About this task: The lines you need are those holding the word "example"; pull them from the material.
-*-*-
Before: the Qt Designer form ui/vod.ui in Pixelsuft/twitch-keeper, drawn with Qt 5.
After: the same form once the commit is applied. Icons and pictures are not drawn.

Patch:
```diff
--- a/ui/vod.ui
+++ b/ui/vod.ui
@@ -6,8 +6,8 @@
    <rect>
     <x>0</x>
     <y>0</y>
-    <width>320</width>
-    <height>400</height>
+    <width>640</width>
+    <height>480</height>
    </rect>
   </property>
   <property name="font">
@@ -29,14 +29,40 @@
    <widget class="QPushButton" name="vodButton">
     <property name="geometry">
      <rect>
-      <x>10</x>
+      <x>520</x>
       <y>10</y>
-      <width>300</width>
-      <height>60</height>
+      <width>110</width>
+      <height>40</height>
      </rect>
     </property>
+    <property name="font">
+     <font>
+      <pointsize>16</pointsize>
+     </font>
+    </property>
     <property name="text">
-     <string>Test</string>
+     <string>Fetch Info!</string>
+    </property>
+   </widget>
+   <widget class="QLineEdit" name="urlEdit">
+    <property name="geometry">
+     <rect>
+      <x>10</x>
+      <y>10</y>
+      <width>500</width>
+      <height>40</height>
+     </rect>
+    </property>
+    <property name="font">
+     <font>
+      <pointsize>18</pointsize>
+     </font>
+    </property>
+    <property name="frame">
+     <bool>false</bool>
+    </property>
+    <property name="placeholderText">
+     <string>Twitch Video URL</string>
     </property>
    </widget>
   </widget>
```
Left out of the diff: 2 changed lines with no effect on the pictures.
-*-*-
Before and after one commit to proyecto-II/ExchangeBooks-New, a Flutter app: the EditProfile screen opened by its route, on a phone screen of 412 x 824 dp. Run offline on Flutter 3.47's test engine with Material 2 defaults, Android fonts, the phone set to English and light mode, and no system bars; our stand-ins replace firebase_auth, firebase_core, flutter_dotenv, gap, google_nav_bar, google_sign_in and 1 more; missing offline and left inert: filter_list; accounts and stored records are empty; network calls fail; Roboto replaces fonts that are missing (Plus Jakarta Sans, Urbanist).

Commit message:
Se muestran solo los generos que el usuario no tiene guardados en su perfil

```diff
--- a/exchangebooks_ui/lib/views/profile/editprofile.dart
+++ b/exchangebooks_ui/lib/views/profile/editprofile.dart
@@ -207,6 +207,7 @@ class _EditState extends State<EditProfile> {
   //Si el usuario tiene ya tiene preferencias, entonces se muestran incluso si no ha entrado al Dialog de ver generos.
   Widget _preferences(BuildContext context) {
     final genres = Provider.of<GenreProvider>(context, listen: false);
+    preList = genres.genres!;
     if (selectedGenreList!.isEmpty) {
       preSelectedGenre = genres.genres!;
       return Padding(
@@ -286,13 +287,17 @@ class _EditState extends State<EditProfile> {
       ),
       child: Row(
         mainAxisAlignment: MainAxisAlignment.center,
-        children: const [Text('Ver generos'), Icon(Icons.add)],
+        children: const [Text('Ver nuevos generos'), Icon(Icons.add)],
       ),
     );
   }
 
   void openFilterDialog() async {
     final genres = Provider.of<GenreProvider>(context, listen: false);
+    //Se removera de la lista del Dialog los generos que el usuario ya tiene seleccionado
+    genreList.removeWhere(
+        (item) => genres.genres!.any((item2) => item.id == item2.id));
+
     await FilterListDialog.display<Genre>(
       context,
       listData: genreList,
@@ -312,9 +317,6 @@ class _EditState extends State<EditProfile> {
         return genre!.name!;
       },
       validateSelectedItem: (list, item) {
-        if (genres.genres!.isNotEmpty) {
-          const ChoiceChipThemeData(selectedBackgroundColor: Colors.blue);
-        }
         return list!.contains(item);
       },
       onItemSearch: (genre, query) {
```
-*-*-
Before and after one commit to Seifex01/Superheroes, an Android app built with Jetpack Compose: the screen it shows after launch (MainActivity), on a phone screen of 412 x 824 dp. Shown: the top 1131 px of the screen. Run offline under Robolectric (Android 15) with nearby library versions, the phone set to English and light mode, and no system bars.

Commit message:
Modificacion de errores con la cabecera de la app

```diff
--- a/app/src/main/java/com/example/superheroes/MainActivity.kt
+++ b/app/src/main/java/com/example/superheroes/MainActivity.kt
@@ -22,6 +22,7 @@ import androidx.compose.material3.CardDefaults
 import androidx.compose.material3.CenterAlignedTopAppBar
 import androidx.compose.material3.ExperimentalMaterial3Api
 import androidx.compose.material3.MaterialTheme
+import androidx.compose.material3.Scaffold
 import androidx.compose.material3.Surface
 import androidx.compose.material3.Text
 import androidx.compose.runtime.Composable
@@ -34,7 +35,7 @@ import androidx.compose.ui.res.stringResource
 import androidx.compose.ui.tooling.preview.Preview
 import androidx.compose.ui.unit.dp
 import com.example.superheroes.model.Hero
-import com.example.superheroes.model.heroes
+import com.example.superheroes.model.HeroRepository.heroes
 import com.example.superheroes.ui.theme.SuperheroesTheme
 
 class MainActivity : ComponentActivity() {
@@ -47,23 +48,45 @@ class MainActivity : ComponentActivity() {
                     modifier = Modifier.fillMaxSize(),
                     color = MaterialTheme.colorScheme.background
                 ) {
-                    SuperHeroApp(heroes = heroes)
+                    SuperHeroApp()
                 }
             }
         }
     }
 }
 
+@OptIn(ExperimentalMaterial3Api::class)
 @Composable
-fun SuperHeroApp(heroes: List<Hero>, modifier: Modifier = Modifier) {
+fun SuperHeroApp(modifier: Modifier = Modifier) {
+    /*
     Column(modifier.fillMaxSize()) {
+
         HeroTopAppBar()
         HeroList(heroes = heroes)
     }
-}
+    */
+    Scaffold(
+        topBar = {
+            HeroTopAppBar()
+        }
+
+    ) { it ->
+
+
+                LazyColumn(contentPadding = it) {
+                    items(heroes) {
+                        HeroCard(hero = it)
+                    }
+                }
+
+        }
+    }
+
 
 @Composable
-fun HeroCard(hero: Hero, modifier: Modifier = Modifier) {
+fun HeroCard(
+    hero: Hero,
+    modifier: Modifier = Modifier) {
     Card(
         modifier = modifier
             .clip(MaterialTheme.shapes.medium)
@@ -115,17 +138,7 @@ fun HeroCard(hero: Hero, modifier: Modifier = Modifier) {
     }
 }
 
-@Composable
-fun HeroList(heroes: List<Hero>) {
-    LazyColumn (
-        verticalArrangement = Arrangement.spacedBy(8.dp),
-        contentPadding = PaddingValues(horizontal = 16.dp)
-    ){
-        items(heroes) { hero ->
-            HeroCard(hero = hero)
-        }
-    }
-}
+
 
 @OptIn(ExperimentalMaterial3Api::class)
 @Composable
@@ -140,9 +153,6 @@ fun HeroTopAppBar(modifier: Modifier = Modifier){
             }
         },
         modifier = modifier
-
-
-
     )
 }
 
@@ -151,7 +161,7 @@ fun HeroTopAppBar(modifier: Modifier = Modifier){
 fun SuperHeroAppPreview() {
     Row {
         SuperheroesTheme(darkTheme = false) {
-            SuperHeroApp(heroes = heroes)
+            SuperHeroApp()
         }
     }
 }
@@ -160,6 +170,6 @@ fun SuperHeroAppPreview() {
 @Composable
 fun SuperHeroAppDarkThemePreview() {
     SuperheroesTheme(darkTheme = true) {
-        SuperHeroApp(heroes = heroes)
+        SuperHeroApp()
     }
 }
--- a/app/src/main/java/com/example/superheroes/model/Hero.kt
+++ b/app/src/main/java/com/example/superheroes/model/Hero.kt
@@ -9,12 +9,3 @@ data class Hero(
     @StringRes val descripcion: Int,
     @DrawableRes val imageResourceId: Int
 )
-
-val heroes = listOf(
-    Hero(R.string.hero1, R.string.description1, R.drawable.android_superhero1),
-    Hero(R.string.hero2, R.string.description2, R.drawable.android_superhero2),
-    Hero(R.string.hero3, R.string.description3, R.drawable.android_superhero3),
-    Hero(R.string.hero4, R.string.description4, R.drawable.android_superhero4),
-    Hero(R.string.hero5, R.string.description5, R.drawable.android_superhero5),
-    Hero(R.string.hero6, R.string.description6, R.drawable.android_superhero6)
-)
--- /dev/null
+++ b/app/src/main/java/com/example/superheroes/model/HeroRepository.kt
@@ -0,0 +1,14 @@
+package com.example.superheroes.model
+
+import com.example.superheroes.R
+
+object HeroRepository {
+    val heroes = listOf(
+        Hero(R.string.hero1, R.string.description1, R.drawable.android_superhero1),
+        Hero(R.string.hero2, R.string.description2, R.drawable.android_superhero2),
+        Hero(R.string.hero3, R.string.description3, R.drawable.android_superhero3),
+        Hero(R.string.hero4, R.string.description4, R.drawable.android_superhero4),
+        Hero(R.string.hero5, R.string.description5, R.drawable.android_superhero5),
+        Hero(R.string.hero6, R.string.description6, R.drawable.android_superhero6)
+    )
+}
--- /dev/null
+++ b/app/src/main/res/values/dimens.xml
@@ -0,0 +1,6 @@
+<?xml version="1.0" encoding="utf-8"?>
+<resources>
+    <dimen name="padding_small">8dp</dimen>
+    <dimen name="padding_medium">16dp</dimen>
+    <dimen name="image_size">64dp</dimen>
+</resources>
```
-*-*-
Response area:
--- a/app/src/main/java/com/example/superheroes/MainActivity.kt
+++ b/app/src/main/java/com/example/superheroes/MainActivity.kt
 import com.example.superheroes.model.Hero
-import com.example.superheroes.model.heroes
+import com.example.superheroes.model.HeroRepository.heroes
 import com.example.superheroes.ui.theme.SuperheroesTheme
--- a/app/src/main/java/com/example/superheroes/model/Hero.kt
+++ b/app/src/main/java/com/example/superheroes/model/Hero.kt
+++ b/app/src/main/java/com/example/superheroes/model/HeroRepository.kt
+package com.example.superheroes.model
+import com.example.superheroes.R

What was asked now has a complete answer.